Are you happy with the antivirus you are using? More than half of last year's attacks were fileless or used malware-free techniques, as hackers increasingly turned to credential theft to breach corporate networks.
Malware-free tactics accounted for 51% of attacks in 2019, up from 40% the previous year, although that number was driven by a sharp increase in North American attacks.
About 74% of the attacks in the region did not use malware, while these techniques accounted for 25% of the Indo-Pacific attacks, according to the Global Threat Report 2020 of CrowdStrike.
The assessment of the annual threat landscape report is based on the analysis of the data company collected from more than 3 trillion events per week in 176 countries, and consultations by its intelligence team, which monitors national hackers, hacktivists and many others.
The growing popularity of attacks without malware shows us the need not to rely solely on anti-virus tools.
Malware-free attacks are those that do not require any files on the victim's disk. They could be attacks where malicious code runs from memory, boot, or credential theft attacks that simply require you to click a link. Malware-free attacks usually require different detection techniques to detect and prevent them, which makes today's antivirus completely inadequate.
New methods also require new practices, as it is impossible to reach a new point using the same familiar path.
These attacks have come to remind us that there is always another way. New roads lead to new discoveries and of course the one who takes the risk wins first, if things go well. This applies to both sides (hackers-antivirus)
Future protections, then, should study the behavior of each of us who uses computer systems. Once they learn how the owner works they will be able to block behaviors that do not seem familiar, or at least ask the owner: is this happening, is it you?
This may sound like a science fiction script, but it's not that far off if you look at the growth in artificial intelligence and machine learning. It's impossible to fight smart threats with stupid antivirus designed just to compare virus samples.

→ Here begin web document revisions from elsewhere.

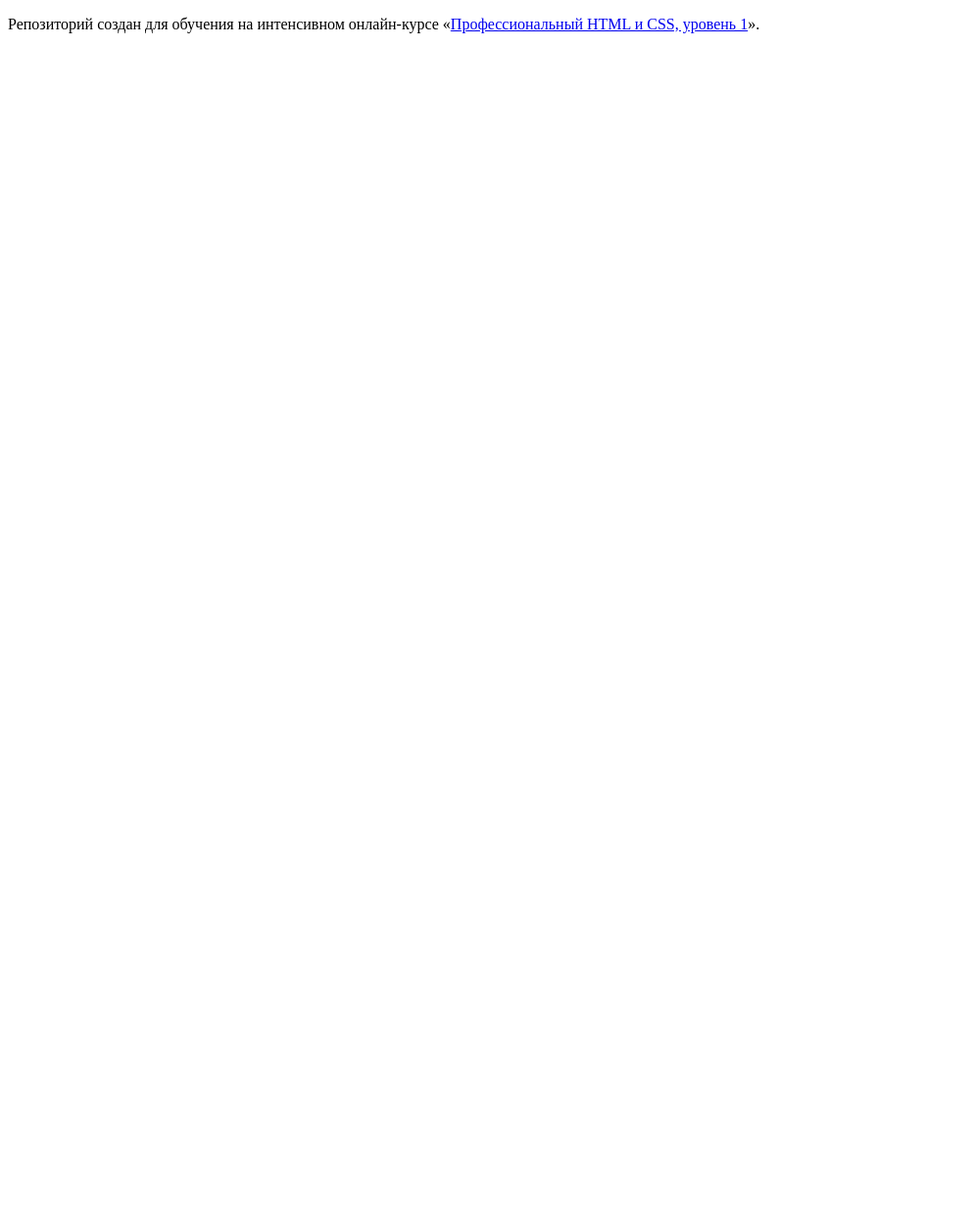
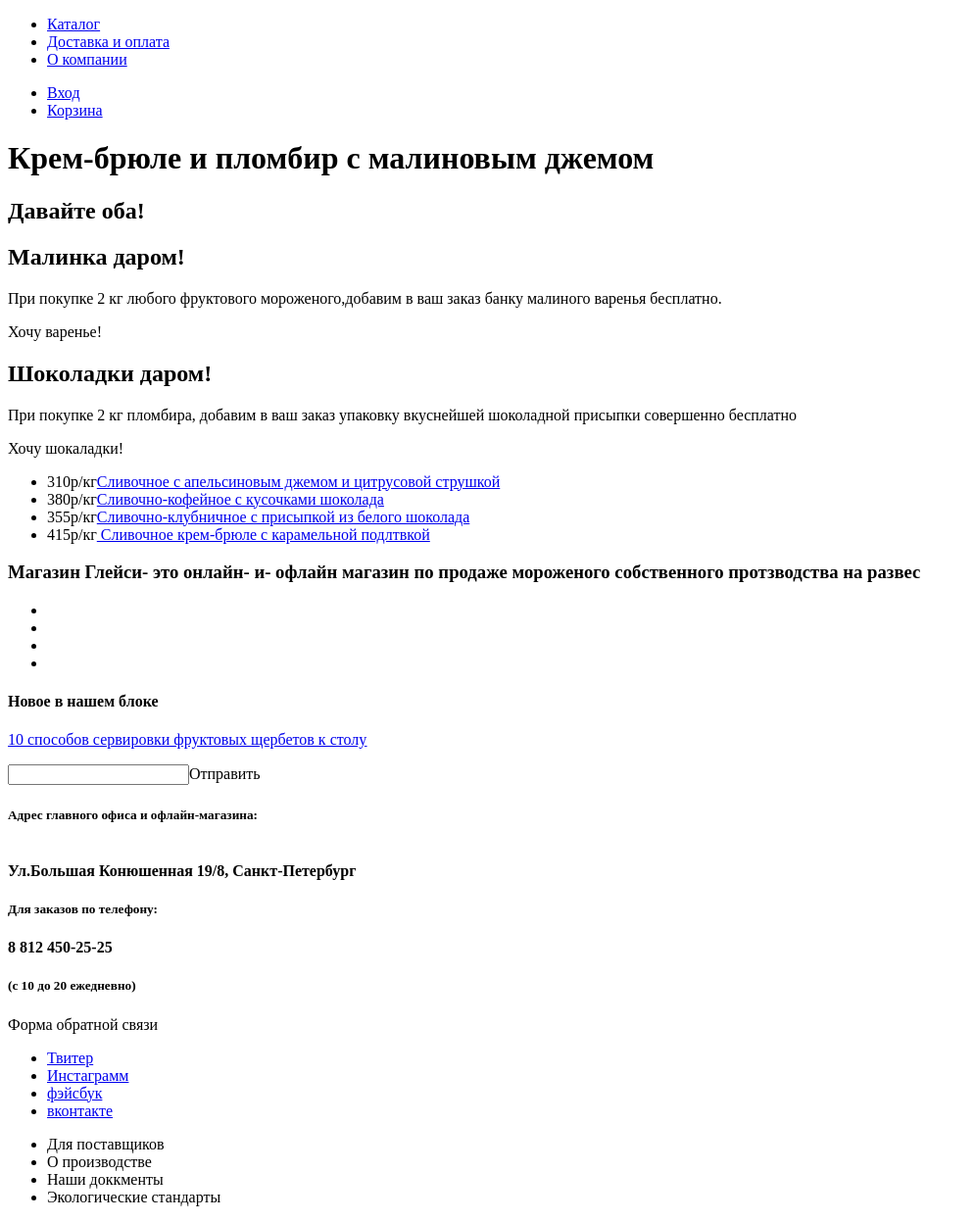
Before and after one commit to Kristina7gri9/624185-gllacy, a plain HTML site: page index.html in a window 1280 px wide. Shown: the whole page at 98% size, without its empty margins (0-994 px from the left). Before the commit the page ends 800 px from the top, so only its background shows below. Drawn offline with Linux system fonts and the light colour scheme.

Commit message:
начала делать проект

```diff
--- a/index.html
+++ b/index.html
@@ -5,8 +5,102 @@
     <title>HTML Academy: Глейси</title>
   </head>
   <body>
+      <header class="page-header">
+          <nav class="main-menu">
+          <a class="logo">
+            <!--Логотип-->
+          </a>
+                <ul>
+                    <li><a href="#catalog">Каталог</a></li>
+                    <li><a href="#delivery">Доставка и оплата</a></li>
+                    <li><a href="#company">О компании</a></li>
 
-    <p>Репозиторий создан для обучения на интенсивном онлайн‑курсе «<a href="https://htmlacademy.ru/intensive/htmlcss">Профессиональный HTML и CSS, уровень 1</a>».</p>
+                </ul>
+                <ul class="site-navigation">
+                  <li><a href="#search></li>
+                    <li><a href="#enter">Вход</a></li>
+                    <li><a href="#basket">Корзина</a></li>
+                </ul>
+                <!--Контакты и время работы-->
+            </nav>
+        </header>
+        <main class="container">
+          <h1 class="visually hidden">Крем-брюле и пломбир с малиновым джемом </h1>
+          <h2 class="decaration-1"> Давайте оба!</h2>
+          <article class="pink">
+           <h2> Малинка даром!</h2> <p>При покупке 2 кг любого фруктового мороженого,добавим в ваш заказ банку малиного варенья бесплатно.</p>
+           <p class="decoration-2">Хочу варенье!</p>
+          </article>
+          <article class="choko">
+            <h2> Шоколадки даром!</h2><p>При покупке 2 кг пломбира, добавим в ваш заказ упаковку вкуснейшей шоколадной присыпки совершенно бесплатно</p>
+            <p class="decoration-3">Хочу шокаладки!</p>
+          </article>
+          <ul class="ice">
+            <li>310p/кг<a href="#orange">Сливочное с апельсиновым джемом и цитрусовой струшкой</a></li>
+            <li>380р/кг<a href="cofe">Сливочно-кофейное с кусочками шоколада</a></li>
+            <li>355р/кг<a href="berry">Сливочно-клубничное с присыпкой из белого шоколада</a></li>
+           <li>415р/кг<a href="caramel"> Сливочное крем-брюле с карамельной подлтвкой</a></li>
+          </ul>
+          <article class="inform">
+            <h3> Магазин Глейси- это онлайн- и- офлайн магазин по продаже мороженого собственного протзводства на развес</h3>
+            <ul class="description">
+              <li></li>
+              <li></li>
+              <li></li>
+              <li></li>
+            </ul>
+          </article>
+          <section class="recipe">
+            <h4> Новое в нашем блоке</h4>
+            <a href="#table"><ins datetime="2018-03-10">10 способов сервировки фруктовых щербетов к столу</ins></a>
+          </section>
+          <article class="subscription">
+            <p><!--Текст--> </p>
+            <form action="#.ru" method="POST"></form>
+            <label class="label"><input type="text" name="Email">Отправить</label>
+          </form>
+          </article>
+          <article  class="adress">
+            <h5>Адрес главного офиса и офлайн-магазина:</h5><br>
+            <strong>Ул.Большая Конюшенная 19/8, Санкт-Петербург</strong>
+            <h5>Для заказов по телефону:</h5>
+            <strong>8 812 450-25-25</strong>
+            <h5>(с 10 до 20 ежедневно)</h5>
+            <p class="decoration-4">Форма обратной связи</p>
+          </article>
+
+        </main>
+
+
+
+
+
+        <footer class="footer">
+          <div class="footer-social">
+            <ul>
+           <li> <a class="social-button" href="twitter">Твитер</a></li>
+           <li ><a class="social-button" href="instagramm">Инстаграмм</a></li>
+            <li><a class="social-button" href="facebook">фэйсбук</a></li>
+            <li><a class="social-button" href="vk">вконтакте</a></li>
+            </ul>
+          </div>
+          <p class="info">
+            <ul>
+              <li>Для поставщиков</li>
+              <li>О производстве</li>
+              <li>Наши доккменты</li>
+              <li>Экологические стандарты</li>
+            </ul>
+          </p>
+
+
+
+
+
+        </footer>
+
+
+
 
   </body>
 </html>
```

Here is the good and bad news:
The emergence of cloud-based antiviruses is very encouraging (in cloud). At present their technology is simple, as it continues to compare virus samples. But over the years, the computing power of the cloud will help artificial intelligence and machine learning systems run on every user's PC.
Only that the hackers once again have the lead.